Start of Records provided

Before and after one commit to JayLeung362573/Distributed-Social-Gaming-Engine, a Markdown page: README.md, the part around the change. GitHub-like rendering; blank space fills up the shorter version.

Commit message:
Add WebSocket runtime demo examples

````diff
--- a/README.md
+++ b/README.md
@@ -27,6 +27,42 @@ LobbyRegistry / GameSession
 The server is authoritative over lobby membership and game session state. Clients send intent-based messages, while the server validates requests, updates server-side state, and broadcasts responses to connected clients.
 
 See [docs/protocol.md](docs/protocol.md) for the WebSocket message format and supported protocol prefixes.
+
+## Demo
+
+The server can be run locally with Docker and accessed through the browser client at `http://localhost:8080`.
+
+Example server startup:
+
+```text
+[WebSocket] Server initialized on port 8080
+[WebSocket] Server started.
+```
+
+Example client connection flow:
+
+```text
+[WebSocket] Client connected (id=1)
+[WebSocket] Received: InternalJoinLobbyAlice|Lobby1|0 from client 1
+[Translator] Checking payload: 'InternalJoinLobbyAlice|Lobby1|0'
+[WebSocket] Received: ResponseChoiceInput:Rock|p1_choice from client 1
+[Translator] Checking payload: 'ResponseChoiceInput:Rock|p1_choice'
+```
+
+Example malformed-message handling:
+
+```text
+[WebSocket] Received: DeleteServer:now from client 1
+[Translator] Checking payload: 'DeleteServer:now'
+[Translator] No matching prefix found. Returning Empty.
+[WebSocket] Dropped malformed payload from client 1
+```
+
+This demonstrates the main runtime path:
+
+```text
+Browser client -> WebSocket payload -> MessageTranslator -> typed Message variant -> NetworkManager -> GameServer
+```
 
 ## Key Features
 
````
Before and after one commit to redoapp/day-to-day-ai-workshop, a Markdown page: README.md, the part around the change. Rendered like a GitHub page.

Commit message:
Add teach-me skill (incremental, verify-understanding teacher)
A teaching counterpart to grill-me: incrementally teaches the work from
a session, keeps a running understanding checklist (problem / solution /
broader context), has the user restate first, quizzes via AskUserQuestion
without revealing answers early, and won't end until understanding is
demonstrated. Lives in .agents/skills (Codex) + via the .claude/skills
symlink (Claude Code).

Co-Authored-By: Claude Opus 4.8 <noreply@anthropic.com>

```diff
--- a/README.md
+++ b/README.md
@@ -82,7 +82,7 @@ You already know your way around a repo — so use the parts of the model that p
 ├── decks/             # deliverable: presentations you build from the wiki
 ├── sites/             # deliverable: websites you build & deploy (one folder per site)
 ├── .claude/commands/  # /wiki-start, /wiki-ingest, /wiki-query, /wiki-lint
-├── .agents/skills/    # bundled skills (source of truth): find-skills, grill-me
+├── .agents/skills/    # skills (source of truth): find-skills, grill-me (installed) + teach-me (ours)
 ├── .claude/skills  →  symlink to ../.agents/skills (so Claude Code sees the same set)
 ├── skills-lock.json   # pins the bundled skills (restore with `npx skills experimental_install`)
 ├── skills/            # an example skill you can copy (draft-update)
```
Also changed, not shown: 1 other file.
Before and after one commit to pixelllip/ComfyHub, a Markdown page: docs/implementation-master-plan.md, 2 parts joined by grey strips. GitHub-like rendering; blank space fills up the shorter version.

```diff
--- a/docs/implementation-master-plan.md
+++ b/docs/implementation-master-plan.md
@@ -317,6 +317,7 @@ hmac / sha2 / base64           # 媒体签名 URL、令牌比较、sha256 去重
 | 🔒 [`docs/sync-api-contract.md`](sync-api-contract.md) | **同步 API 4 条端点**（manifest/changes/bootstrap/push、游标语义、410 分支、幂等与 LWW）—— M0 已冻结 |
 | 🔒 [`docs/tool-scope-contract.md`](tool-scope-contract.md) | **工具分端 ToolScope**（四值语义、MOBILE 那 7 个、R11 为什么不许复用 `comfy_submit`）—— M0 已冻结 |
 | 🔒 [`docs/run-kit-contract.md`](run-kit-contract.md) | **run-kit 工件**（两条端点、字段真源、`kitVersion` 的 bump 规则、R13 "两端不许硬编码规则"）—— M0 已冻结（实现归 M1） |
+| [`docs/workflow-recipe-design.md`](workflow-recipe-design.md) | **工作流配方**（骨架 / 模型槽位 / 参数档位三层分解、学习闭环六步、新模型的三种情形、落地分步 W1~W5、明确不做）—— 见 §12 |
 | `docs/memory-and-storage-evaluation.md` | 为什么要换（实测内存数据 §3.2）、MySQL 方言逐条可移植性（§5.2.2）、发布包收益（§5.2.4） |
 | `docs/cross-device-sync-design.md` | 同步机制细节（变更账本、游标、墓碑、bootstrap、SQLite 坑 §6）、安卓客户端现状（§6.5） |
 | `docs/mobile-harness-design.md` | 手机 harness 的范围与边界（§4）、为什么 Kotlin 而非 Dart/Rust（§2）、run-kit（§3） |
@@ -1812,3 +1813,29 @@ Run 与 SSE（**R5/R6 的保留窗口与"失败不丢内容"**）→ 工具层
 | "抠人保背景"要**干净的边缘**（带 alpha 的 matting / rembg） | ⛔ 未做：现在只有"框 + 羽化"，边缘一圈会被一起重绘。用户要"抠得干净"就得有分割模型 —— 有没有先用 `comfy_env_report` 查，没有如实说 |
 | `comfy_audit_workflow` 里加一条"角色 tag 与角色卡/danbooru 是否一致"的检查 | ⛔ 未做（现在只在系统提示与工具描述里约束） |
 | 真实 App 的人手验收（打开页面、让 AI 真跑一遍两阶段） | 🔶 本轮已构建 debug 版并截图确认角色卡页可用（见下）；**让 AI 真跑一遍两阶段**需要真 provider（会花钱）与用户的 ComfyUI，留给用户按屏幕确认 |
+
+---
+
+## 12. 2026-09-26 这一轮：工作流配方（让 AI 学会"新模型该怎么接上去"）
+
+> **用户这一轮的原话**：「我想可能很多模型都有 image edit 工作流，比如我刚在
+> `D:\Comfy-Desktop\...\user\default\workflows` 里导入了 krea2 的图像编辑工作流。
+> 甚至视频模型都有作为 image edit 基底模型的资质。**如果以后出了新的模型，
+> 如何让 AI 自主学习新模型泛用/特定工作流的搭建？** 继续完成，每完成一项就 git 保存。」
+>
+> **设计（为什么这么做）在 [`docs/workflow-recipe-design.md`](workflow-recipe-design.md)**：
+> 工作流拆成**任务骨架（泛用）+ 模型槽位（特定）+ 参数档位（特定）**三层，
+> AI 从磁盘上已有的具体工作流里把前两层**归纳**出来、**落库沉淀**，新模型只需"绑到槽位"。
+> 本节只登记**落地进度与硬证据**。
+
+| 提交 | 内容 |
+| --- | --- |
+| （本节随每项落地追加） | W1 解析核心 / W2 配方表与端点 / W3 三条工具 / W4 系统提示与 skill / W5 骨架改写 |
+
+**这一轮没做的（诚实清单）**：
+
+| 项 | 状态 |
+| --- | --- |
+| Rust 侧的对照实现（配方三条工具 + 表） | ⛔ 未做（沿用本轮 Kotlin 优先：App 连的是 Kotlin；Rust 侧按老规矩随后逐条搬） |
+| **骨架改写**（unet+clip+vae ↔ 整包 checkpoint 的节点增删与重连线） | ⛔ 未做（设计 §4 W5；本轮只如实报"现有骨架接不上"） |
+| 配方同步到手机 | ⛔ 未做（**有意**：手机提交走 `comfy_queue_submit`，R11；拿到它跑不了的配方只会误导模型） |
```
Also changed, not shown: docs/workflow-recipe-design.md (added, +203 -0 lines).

End of Records provided

The lines to show are those in the data above that include "space".

| Result of the task |
Before and after one commit to JayLeung362573/Distributed-Social-Gaming-Engine, a Markdown page: README.md, the part around the change. GitHub-like rendering; blank space fills up the shorter version.
Before and after one commit to pixelllip/ComfyHub, a Markdown page: docs/implementation-master-plan.md, 2 parts joined by grey strips. GitHub-like rendering; blank space fills up the shorter version.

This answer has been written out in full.